• TASK DIRECTIONS
From the entries below, gather each line containing the word "links".

[Code change snippets]
_ _ _ _ _ _ _

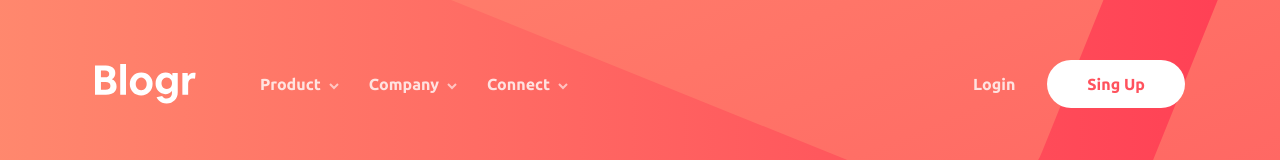
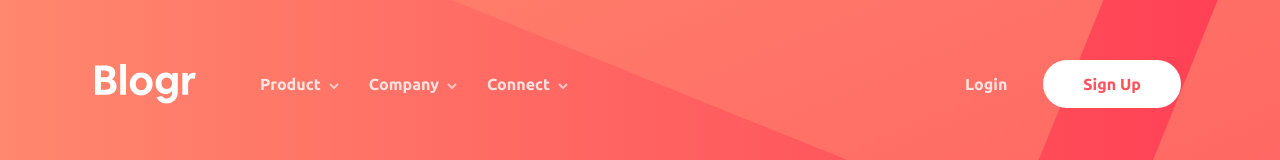
Before and after one commit to rwxdan/blogr-landing-page, a React (Vite) app: page / in a window 1280 px wide. Shown: the top 160 px of the page. Built offline with nearby package versions, Linux system fonts and the light colour scheme.

Commit message:
Complete mobile nav

```diff
--- a/src/components/Nav.jsx
+++ b/src/components/Nav.jsx
@@ -1,28 +1,38 @@
 import { useState } from "react";
 import logo from "/src/assets/static/images/logo.svg";
 import menu from "/src/assets/static/icons/icon-hamburger.svg";
+import close from "/src/assets/static/icons/icon-close.svg";
 import { links } from "/src/constants";
 import NavSubmenu from "./NavSubmenu";
 const Nav = () => {
+  const [isOpen, setOpen] = useState(false);
   return (
-    <div className="article flex my-[3.75rem] px-5 items-center justify-between">
+    <div className="article flex my-[3.75rem] px-5 items-center justify-between relative">
       <div className="sm:mr-16">
         <a href="#" className="block w-auto">
           <img src={logo} alt="Blogr" />
         </a>
       </div>
       <div className="w-[32px] sm:hidden">
-        <img src={menu} alt="Menu" />
+        <img
+          src={isOpen ? close : menu}
+          alt="Menu"
+          onClick={() => setOpen((prev) => !prev)}
+        />
       </div>
-      <div className="hidden sm:flex flex-1 items-center justify-between">
+      <div
+        className={`${
+          isOpen ? "menu expanded" : "hidden"
+        } sm:flex sm:flex-1 sm:items-center sm:justify-between`}
+      >
         <div>
-          <ul className="list-none flex gap-12">
+          <ul className="list-none sm:flex sm:gap-12">
             {links.map((item) => (
               <NavSubmenu id={item.id} title={item.title} links={item.links} />
             ))}
           </ul>
         </div>
-        <div className="flex flex-1 justify-end gap-8 items-center">
+        <div className="sm:flex sm:flex-1 sm:justify-end sm:gap-8 sm:items-center">
           <a
             className="ua-login block font-ubuntu font-bold text-[var(--neutral-clr-400)] opacity-80 hover:opacity-100"
             href="#login"
@@ -30,10 +40,10 @@ const Nav = () => {
             Login
           </a>
           <a
-            className="block font-ubuntu font-bold text-[var(--primary-clr-600)] bg-[var(--neutral-clr-400)] px-10 py-3 rounded-full hover:text-[var(--neutral-clr-400)] hover:bg-[var(--primary-clr-500)] ease-in-out duration-200"
-            href="#sing-up"
+            className="hero-cta sign-up block sm:text-[var(--primary-clr-600)] sm:bg-[var(--neutral-clr-400)] px-10 py-3 sm:hover:text-[var(--neutral-clr-400)] sm:hover:bg-[var(--primary-clr-500)]"
+            href="#sign-up"
           >
-            Sing Up
+            Sign Up
           </a>
         </div>
       </div>
```
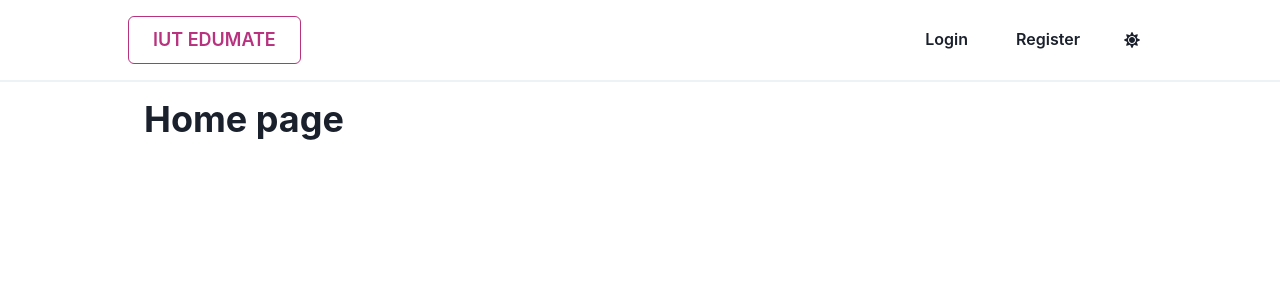
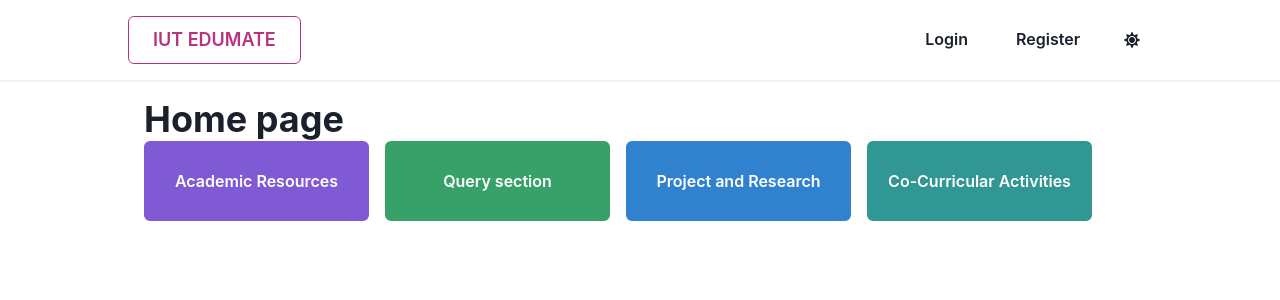
Before and after one commit to SHresTho12/iut_edumate, a React (Create React App) app: page / in a window 1280 px wide. Shown: the top 300 px of the page. Built offline with nearby package versions, Linux system fonts and the light colour scheme; no server answers.

Commit message:
added 4 sections

```diff
--- a/src/components/Navbar.jsx
+++ b/src/components/Navbar.jsx
@@ -5,6 +5,8 @@ import {
   Spacer,
   useColorMode,
   useColorModeValue,
+  Button,
+  ButtonGroup
 } from '@chakra-ui/react'
 import React from 'react'
 import { FaMoon, FaSun } from 'react-icons/fa'
--- a/src/pages/Homepage.jsx
+++ b/src/pages/Homepage.jsx
@@ -1,23 +1,77 @@
 import {
-  Badge,
-  chakra,
-  Code,
-  Heading,
-  List,
-  ListItem,
-  OrderedList,
-  Tag,
-  Text,
+  Stack,Badge,chakra,Code,Heading,List,ListItem,OrderedList,Tag,Text,Box,HStack,IconButton,Spacer,useColorMode,useColorModeValue,Grid, GridItem,Button,ButtonGroup
 } from '@chakra-ui/react'
+
 import React from 'react'
 import { Layout } from '../components/Layout'
 import { Link } from 'react-router-dom'
+import { MdBuild , MdCall } from "react-icons/md"
+
 
 export default function Homepage() {
   return (
     <Layout>
       <Heading>Home page</Heading>
+      {/* <Grid
+  templateAreas={`"header header"
+                  "nav main"
+                  "nav footer"`}
+  gridTemplateRows={'75px 1fr 30px'}
+  gridTemplateColumns={'350px 8fr'}
+  h='200px'
+  gap='2'
+  color='blackAlpha.700'
+  fontWeight='bold'
+>
+  <GridItem pl='2' bg='orange.300' area={'header'}>
+    Academic Resources
+  </GridItem>
+  <GridItem pl='2' bg='pink.300' area={'nav'}>
+    Project and Research
+  </GridItem>
+  <GridItem pl='2' bg='green.300' area={'main'}>
+  Query section
+  </GridItem>
+  <GridItem pl='2' bg='blue.300' area={'footer'}>
+    Co-Curricular Activities
+  </GridItem>
+</Grid> */}
+
+
+<Stack direction='row' spacing={4}>
+<Button colorScheme='purple'   size="md"
+  height="80px"
+  width="225px"
+  border="2px"
+  borderColor="purple.500">
+    Academic Resources
+  </Button>
+  <Button colorScheme='green'   size="md"
+  height="80px"
+  width="225px"
+  border="2px"
+  borderColor="green.500">
+    Query section
+  </Button>
+  <Button colorScheme='blue'   size="md"
+  height="80px"
+  width="225px"
+  border="2px"
+  borderColor="blue.500">
+   Project and Research
+  </Button>
+  <Button colorScheme='teal'   size="md"
+  height="80px"
+  width="225px"
+  border="2px"
+  borderColor="teal.500">
+    Co-Curricular Activities
+  </Button>
+
+
+</Stack>
 
     </Layout>
+
   )
 }
```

_ _ _ _ _ _ _

• ANSWER BELOW
 import { links } from "/src/constants";
             {links.map((item) => (
               <NavSubmenu id={item.id} title={item.title} links={item.links} />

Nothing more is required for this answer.